Extracted material:
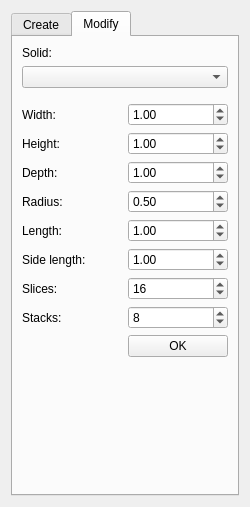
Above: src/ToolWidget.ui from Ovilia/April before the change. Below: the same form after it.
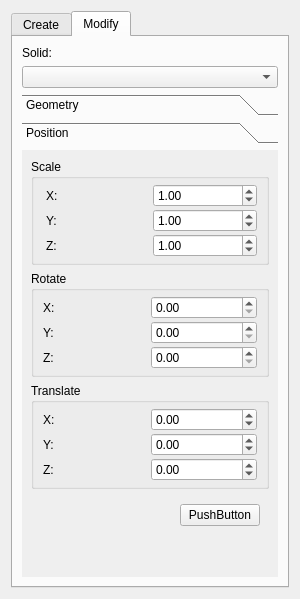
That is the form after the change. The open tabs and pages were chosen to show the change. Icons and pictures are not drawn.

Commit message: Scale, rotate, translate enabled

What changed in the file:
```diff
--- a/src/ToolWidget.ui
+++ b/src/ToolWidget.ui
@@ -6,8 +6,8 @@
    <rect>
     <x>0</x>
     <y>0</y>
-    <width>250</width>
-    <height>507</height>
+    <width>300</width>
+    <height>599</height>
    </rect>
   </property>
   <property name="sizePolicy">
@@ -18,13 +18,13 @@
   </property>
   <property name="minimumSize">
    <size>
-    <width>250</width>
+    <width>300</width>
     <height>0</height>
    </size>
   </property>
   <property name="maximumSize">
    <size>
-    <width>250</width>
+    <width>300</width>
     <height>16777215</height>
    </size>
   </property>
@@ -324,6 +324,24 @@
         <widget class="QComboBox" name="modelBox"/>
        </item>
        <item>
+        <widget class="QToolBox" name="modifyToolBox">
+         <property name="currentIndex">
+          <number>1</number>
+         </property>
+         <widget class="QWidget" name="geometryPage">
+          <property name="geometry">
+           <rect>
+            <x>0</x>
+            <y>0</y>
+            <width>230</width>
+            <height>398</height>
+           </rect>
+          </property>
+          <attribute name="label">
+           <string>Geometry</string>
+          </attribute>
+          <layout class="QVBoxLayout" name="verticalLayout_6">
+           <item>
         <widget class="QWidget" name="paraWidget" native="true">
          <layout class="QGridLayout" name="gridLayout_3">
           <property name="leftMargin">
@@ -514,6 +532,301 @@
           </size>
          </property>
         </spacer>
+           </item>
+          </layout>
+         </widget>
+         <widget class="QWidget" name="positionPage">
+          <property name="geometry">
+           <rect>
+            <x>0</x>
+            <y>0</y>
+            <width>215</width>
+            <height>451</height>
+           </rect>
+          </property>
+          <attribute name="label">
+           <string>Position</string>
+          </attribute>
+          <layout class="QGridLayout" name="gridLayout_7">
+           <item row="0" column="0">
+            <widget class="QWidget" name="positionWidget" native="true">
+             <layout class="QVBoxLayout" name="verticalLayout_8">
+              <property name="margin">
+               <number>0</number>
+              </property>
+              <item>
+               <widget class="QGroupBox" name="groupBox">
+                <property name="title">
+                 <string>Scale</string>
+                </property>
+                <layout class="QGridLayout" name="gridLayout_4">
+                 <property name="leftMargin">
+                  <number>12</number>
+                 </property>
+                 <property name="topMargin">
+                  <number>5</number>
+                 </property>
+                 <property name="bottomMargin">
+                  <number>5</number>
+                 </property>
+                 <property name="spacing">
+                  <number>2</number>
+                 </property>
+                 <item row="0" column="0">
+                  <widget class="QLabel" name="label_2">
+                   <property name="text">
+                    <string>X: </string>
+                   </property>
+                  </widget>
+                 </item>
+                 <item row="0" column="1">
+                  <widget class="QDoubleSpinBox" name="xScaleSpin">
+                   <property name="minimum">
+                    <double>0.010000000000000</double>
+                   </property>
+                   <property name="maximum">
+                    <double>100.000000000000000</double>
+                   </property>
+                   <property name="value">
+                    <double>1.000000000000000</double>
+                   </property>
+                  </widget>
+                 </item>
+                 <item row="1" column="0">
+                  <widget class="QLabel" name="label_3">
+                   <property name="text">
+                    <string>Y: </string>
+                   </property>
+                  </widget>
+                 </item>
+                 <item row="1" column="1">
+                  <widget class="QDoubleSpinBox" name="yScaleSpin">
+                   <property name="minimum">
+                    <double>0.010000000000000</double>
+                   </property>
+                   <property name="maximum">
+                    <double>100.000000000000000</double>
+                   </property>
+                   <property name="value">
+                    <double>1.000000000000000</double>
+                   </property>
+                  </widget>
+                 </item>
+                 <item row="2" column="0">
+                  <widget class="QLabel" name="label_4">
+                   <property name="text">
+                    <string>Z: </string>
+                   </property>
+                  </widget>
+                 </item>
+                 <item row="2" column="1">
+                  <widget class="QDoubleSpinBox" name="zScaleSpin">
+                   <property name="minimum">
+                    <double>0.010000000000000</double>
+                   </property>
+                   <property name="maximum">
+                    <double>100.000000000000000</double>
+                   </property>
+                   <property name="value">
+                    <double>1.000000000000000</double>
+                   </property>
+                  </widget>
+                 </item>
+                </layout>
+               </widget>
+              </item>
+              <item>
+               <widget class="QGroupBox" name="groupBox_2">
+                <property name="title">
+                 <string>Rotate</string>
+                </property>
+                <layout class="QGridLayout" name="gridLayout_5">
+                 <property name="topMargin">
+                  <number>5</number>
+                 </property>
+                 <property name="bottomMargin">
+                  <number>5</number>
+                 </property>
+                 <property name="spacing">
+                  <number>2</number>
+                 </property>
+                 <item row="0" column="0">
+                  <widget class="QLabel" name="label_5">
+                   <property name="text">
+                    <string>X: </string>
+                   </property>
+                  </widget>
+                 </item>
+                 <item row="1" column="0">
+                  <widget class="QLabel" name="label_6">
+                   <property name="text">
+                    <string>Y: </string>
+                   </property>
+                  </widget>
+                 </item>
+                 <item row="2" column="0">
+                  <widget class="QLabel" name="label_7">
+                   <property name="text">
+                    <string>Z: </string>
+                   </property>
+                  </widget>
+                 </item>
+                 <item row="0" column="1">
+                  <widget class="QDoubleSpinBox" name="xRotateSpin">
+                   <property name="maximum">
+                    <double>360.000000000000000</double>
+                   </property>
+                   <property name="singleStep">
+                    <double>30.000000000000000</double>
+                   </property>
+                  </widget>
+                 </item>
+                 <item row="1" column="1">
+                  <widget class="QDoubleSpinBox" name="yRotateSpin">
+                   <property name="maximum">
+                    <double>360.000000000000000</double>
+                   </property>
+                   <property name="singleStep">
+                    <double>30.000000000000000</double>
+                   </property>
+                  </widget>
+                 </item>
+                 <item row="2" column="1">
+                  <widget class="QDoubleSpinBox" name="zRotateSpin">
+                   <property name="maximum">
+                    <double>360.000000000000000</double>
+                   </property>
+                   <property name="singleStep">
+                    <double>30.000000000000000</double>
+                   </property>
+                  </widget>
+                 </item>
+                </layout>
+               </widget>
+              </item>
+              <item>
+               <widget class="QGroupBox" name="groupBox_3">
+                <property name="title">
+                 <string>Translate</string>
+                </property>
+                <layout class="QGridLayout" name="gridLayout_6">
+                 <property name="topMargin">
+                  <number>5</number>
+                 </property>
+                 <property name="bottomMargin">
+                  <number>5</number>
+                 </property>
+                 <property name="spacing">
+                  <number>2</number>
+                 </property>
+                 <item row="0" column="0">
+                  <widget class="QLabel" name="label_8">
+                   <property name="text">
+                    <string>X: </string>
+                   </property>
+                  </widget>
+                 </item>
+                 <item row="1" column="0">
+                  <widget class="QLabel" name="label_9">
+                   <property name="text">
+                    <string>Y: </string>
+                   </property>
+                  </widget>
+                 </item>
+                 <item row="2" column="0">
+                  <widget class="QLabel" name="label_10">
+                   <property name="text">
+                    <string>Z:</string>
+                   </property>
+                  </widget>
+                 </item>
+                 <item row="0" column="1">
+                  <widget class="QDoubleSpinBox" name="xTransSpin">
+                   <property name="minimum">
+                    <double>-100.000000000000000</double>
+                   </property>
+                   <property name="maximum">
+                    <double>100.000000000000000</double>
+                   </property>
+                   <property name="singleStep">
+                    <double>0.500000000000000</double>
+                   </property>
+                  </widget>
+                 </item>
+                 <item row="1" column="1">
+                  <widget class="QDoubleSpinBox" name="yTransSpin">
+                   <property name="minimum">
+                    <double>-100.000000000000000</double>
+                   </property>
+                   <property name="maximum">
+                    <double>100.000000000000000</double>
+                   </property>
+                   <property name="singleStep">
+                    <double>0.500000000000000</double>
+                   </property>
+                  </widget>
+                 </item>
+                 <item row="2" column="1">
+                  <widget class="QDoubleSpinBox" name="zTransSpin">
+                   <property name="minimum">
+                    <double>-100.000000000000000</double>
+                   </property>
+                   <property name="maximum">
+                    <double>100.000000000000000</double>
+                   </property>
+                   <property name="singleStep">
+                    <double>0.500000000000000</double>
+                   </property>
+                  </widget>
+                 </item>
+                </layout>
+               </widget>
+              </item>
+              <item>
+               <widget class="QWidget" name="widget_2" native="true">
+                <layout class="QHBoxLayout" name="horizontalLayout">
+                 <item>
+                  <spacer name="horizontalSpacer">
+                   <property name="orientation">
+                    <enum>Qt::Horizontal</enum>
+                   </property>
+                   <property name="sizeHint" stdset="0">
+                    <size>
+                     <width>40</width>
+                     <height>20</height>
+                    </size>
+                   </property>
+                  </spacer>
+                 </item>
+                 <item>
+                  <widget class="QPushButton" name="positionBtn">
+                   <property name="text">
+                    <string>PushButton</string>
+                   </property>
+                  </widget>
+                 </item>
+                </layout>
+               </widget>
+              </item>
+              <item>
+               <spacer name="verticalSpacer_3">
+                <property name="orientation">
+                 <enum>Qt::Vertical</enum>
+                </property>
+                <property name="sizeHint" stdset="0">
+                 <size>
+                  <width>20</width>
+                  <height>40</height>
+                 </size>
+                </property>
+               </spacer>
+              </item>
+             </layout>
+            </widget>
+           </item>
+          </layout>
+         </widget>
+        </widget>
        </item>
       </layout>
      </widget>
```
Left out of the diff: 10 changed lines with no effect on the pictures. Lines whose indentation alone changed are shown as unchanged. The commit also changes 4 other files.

...

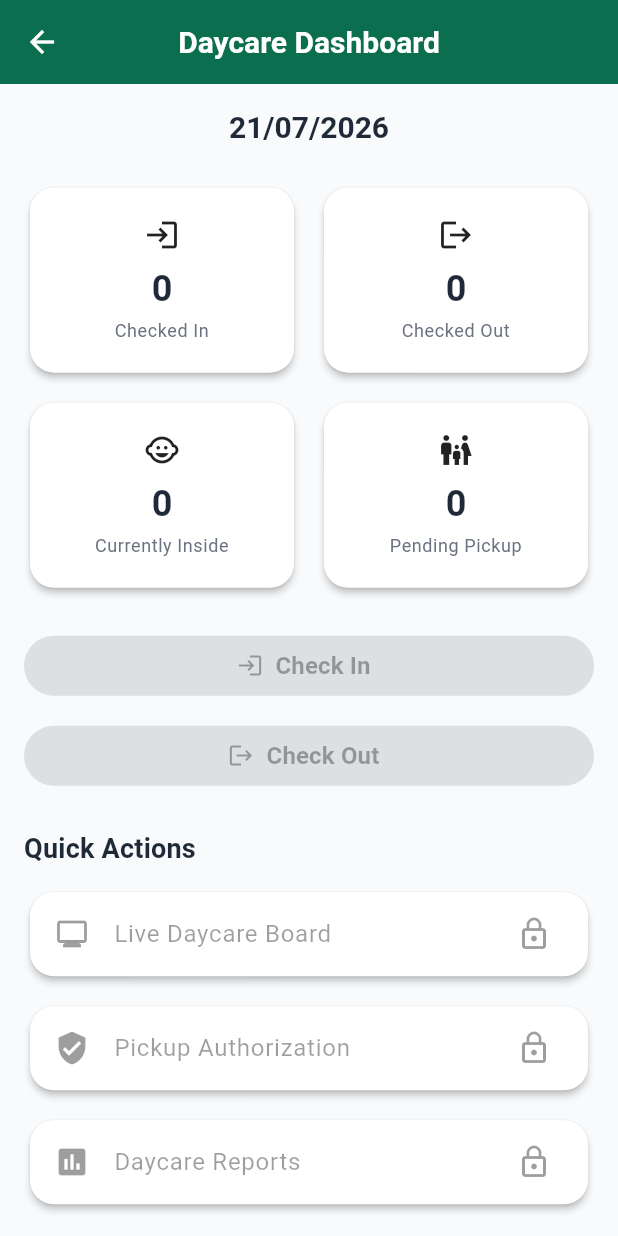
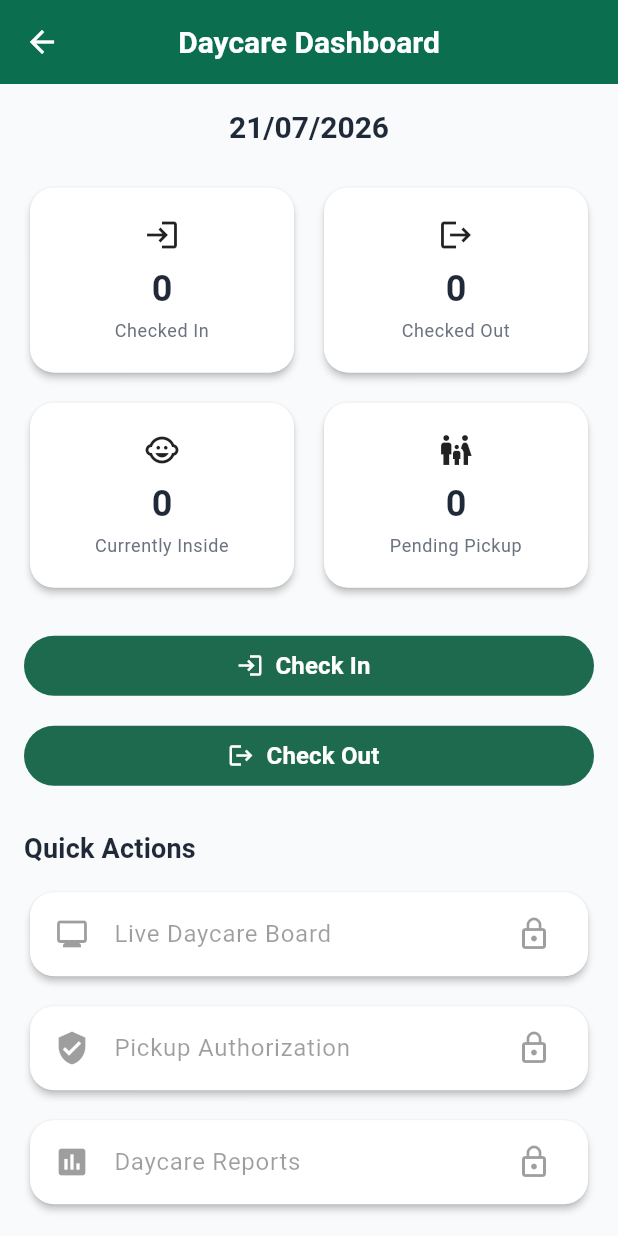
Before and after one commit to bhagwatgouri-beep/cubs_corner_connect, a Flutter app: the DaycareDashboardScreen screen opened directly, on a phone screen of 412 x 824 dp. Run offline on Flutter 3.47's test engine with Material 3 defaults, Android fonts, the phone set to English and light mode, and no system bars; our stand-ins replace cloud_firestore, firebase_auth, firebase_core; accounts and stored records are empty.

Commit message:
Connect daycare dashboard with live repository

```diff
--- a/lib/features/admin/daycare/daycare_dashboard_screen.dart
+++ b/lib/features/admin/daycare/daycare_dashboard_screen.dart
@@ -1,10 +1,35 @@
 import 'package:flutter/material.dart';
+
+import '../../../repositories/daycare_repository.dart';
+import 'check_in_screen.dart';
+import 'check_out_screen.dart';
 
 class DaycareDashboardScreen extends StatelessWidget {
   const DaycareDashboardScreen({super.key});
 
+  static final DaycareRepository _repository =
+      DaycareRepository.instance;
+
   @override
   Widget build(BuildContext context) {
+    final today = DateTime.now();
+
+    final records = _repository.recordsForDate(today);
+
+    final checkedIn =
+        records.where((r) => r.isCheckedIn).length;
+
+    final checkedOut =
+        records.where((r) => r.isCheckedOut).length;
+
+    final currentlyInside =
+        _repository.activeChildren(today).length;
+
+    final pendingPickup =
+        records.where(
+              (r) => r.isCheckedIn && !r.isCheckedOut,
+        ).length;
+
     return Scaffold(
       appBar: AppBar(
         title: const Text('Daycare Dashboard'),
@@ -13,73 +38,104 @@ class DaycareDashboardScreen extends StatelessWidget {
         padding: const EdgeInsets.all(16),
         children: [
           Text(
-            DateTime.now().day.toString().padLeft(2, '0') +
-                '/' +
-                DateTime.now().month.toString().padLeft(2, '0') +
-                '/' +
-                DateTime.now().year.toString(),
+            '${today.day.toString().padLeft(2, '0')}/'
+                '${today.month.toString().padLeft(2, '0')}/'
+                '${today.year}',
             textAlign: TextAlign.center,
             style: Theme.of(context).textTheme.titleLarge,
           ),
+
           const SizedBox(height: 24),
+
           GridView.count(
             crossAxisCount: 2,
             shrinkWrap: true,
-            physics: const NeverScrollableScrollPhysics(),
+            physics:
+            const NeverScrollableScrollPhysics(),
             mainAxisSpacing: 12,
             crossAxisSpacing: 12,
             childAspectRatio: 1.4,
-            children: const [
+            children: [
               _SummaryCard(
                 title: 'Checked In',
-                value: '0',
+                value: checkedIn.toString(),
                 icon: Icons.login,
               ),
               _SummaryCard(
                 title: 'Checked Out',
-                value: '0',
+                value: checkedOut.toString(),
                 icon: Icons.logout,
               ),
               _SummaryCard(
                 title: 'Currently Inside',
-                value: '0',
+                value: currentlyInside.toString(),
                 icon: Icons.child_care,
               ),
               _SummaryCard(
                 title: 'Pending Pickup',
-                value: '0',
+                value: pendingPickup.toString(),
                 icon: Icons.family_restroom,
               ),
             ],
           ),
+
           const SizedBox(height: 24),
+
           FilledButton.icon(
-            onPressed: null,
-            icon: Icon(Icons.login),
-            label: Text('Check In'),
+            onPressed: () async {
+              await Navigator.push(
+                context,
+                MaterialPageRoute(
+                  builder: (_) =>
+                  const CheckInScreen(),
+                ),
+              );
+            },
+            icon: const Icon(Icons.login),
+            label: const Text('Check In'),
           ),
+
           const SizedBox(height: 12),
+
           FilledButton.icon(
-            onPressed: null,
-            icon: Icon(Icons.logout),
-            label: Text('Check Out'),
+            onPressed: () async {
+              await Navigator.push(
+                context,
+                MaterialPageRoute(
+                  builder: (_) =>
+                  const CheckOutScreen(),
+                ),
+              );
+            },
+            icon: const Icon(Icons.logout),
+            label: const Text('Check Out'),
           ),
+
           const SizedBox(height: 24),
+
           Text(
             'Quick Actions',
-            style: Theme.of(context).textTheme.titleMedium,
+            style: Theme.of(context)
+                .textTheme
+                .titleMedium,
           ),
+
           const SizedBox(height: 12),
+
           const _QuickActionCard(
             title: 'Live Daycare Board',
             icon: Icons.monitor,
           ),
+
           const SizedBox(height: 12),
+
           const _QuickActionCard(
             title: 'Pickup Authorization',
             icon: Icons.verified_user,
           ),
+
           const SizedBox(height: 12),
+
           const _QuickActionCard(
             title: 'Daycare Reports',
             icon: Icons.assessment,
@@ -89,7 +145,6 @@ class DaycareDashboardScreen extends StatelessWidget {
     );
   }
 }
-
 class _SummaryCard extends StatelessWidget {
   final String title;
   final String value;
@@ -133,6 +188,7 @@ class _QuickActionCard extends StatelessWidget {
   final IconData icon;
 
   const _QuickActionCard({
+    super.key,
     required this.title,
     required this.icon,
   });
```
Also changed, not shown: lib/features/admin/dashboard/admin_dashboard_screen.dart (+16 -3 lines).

Exercise: Give the count of lines that hold the word "padLeft" in the listing above, with no other text.

Problem solution: 4